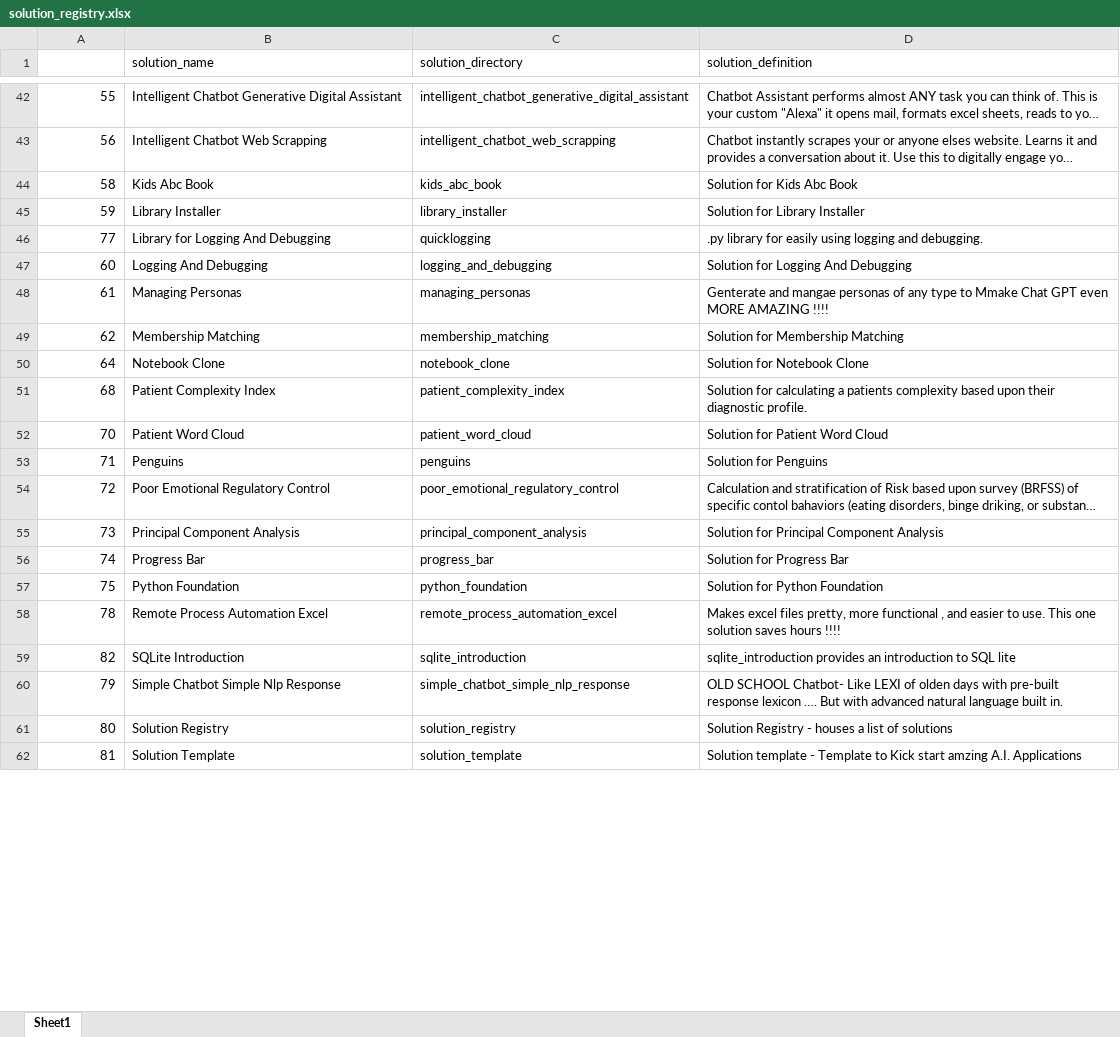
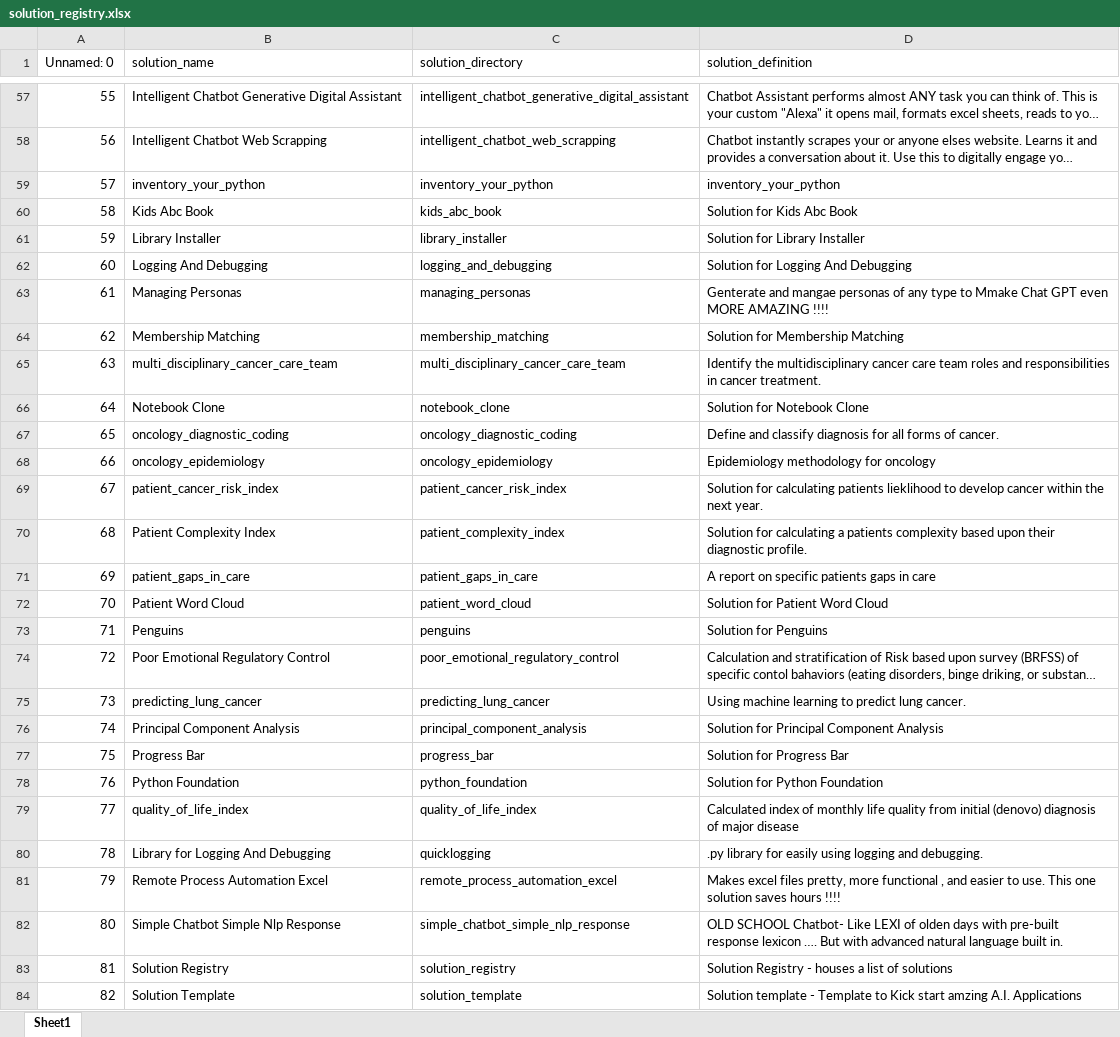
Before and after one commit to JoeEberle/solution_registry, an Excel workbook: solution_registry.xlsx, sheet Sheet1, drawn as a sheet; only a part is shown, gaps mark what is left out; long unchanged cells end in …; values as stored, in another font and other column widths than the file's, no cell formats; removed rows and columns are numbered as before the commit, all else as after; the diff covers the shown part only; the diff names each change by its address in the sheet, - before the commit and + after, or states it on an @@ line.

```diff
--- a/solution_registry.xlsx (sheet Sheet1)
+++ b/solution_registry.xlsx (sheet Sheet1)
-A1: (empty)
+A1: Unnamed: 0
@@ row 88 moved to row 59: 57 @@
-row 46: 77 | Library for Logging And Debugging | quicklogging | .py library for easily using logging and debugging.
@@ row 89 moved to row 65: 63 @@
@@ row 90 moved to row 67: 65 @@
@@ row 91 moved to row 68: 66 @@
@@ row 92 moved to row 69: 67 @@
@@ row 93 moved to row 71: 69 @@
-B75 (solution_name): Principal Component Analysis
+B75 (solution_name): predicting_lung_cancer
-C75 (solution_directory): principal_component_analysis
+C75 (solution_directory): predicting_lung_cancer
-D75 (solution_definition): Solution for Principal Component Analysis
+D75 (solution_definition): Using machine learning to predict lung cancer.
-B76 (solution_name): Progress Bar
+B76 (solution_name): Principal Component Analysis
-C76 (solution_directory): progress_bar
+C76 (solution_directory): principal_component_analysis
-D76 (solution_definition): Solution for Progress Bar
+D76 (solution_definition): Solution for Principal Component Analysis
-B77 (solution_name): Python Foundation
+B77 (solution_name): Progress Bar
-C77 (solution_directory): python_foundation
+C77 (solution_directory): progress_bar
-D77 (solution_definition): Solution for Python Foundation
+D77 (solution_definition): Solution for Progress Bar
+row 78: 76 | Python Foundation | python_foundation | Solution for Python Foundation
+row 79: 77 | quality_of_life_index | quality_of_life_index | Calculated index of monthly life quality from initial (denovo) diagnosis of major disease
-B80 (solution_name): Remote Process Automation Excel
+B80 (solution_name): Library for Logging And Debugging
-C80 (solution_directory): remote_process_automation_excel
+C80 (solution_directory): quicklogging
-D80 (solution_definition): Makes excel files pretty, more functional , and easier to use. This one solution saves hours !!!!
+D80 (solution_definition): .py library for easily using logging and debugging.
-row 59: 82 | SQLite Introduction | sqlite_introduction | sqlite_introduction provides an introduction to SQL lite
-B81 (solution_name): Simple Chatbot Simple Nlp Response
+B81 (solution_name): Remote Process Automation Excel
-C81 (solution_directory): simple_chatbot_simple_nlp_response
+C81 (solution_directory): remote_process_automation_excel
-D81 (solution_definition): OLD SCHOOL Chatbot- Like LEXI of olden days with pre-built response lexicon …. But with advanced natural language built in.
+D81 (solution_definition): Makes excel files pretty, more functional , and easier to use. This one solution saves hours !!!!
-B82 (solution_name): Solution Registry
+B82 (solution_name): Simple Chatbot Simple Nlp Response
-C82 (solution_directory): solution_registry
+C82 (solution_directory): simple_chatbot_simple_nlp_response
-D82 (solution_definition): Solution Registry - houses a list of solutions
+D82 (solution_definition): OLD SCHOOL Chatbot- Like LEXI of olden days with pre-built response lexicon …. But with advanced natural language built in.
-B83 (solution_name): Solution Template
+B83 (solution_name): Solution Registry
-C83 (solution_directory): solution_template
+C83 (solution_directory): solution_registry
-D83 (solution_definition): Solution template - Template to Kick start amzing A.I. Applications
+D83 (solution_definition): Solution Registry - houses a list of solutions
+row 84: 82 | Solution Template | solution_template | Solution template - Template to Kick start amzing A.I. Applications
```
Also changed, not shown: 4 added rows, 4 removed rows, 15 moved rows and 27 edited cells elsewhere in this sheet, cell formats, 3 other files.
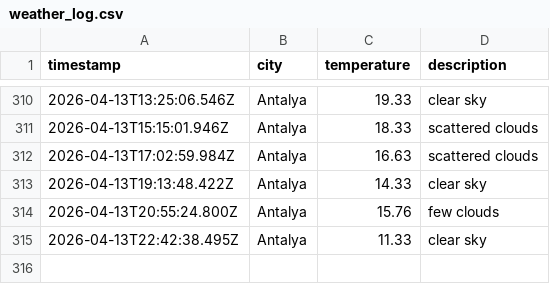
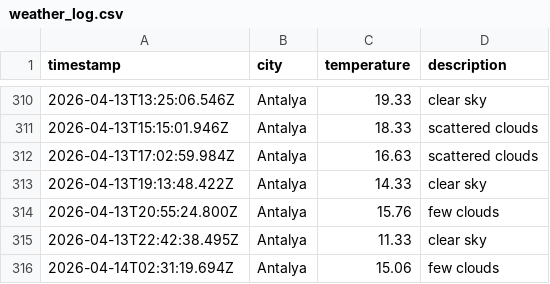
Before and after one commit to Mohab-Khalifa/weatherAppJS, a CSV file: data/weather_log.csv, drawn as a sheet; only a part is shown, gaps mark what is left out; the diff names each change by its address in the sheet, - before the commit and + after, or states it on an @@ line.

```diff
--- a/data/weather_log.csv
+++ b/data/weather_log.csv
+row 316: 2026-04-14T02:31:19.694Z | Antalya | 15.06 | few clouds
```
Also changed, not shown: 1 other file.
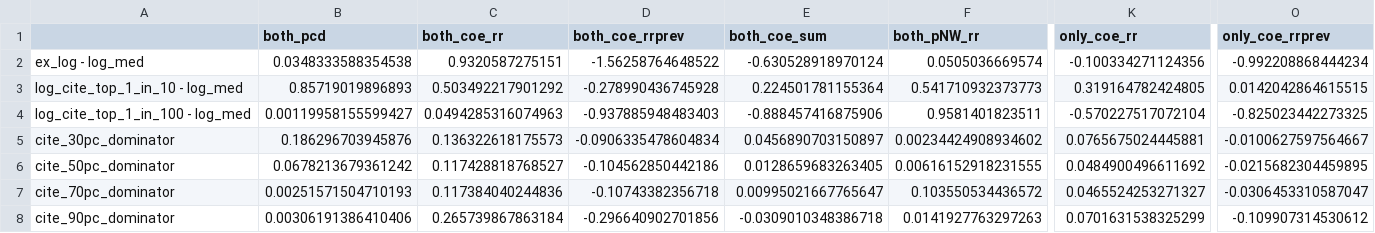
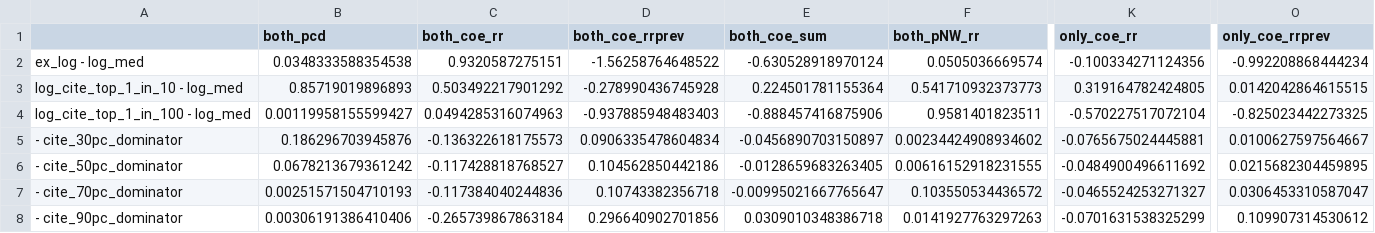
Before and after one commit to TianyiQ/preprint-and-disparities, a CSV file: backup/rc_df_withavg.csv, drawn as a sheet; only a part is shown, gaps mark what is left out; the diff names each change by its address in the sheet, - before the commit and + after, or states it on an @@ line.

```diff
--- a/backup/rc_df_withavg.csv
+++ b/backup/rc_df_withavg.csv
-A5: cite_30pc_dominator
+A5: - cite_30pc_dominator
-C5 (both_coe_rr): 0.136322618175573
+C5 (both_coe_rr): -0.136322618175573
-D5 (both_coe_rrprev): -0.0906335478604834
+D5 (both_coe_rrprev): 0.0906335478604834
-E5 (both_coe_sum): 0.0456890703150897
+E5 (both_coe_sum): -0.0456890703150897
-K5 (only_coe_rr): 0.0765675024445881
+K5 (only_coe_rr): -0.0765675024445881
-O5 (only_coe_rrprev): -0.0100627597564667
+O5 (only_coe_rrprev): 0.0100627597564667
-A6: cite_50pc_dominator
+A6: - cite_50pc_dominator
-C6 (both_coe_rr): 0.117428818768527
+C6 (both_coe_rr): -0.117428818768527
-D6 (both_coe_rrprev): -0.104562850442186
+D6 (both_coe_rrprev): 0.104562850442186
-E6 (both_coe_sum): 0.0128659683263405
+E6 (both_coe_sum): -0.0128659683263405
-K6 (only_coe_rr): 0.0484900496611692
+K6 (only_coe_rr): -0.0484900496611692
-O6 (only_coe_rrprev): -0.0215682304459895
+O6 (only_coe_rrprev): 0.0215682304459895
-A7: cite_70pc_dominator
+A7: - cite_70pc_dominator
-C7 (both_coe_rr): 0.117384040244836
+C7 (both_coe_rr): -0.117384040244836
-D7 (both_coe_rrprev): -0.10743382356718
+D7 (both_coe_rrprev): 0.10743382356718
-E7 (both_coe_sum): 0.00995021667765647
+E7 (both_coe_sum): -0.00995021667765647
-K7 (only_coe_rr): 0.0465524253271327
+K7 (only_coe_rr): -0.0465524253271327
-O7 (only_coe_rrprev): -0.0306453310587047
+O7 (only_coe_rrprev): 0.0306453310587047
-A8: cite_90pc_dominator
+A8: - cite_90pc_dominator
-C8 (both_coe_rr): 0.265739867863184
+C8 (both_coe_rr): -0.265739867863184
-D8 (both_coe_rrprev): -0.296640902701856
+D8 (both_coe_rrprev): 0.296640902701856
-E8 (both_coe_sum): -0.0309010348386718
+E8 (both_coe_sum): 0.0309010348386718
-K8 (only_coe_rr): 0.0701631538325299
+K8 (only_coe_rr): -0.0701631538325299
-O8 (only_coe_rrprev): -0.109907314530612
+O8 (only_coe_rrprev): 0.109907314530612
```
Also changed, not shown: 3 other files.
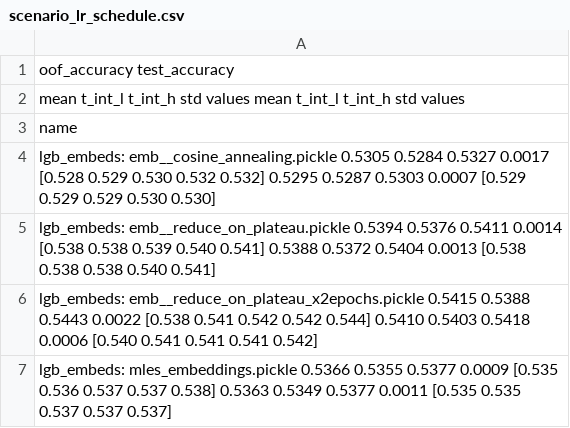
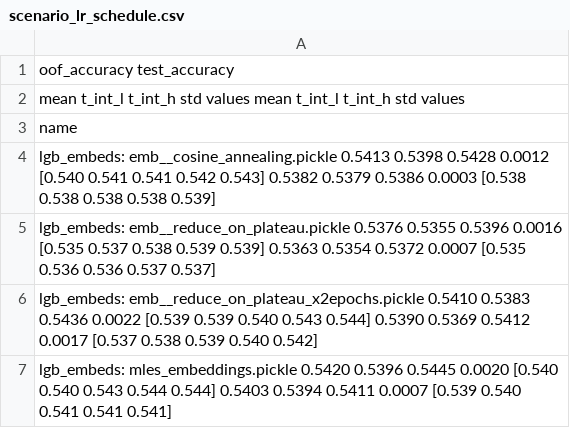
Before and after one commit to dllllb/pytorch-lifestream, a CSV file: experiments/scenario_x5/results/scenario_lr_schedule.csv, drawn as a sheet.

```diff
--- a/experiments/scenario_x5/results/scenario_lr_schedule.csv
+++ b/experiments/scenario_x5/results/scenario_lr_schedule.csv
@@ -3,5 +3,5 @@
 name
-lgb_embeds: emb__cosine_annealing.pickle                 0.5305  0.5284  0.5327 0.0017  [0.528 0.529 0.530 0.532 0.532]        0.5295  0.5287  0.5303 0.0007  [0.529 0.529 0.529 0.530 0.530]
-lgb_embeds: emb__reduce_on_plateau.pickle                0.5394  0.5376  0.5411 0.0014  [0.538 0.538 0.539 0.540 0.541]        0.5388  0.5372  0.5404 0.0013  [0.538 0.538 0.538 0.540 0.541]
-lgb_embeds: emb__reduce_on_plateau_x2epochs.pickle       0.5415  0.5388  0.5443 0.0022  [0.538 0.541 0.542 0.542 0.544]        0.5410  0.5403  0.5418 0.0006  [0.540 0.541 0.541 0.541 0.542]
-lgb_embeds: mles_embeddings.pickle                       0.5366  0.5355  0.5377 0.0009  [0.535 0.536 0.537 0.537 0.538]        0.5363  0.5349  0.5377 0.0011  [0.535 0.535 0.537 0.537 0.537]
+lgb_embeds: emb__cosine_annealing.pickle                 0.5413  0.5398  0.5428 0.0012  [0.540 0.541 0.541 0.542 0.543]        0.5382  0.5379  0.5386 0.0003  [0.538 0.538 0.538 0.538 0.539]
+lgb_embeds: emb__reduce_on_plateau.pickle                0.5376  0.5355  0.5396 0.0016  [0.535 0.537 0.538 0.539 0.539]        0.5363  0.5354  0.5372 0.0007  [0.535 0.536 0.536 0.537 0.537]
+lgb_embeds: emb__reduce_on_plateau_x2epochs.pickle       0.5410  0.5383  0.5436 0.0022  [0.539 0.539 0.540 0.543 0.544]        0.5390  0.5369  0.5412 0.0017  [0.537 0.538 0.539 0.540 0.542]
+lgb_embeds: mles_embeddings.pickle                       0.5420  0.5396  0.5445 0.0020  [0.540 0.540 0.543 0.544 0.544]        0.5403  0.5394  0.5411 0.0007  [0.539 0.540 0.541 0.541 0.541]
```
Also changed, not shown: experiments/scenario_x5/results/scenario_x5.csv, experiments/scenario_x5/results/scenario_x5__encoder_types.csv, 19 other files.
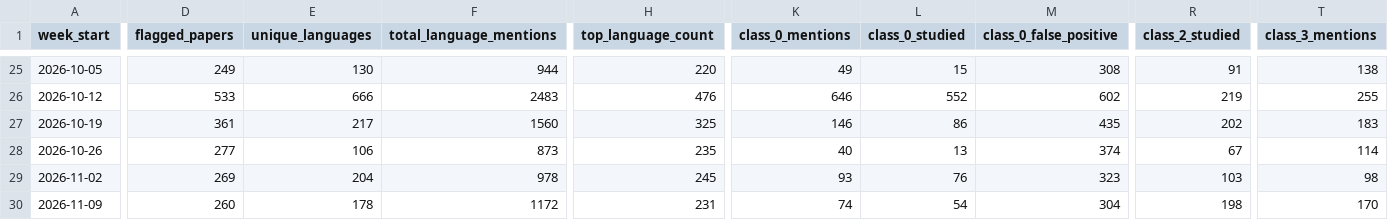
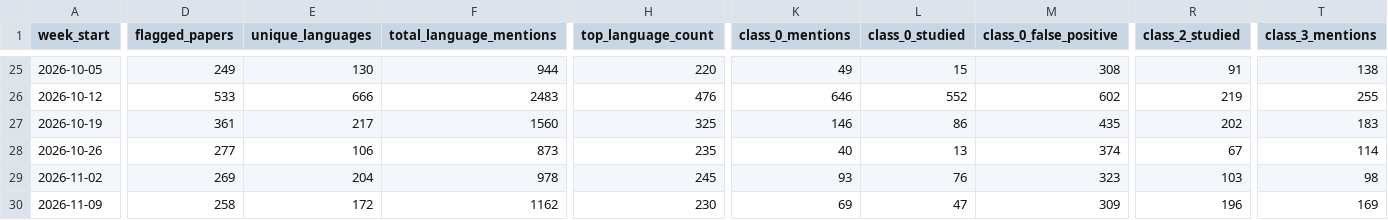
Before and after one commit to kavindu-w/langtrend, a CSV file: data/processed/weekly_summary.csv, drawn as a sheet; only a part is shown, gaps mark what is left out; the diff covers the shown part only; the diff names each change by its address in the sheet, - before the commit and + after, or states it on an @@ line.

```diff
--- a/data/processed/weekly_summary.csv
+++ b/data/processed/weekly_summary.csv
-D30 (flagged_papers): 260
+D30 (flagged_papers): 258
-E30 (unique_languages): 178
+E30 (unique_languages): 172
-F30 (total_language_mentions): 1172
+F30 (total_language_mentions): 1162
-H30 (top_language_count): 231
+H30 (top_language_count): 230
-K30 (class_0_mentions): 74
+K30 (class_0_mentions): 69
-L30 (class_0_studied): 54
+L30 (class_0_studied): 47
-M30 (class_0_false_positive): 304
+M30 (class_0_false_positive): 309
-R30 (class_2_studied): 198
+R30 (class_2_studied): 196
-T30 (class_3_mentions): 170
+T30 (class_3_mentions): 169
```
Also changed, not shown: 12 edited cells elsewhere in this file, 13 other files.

——

In the data above, how many lines include the word "houses"? Answer with the number only.

* Solution to this task *
2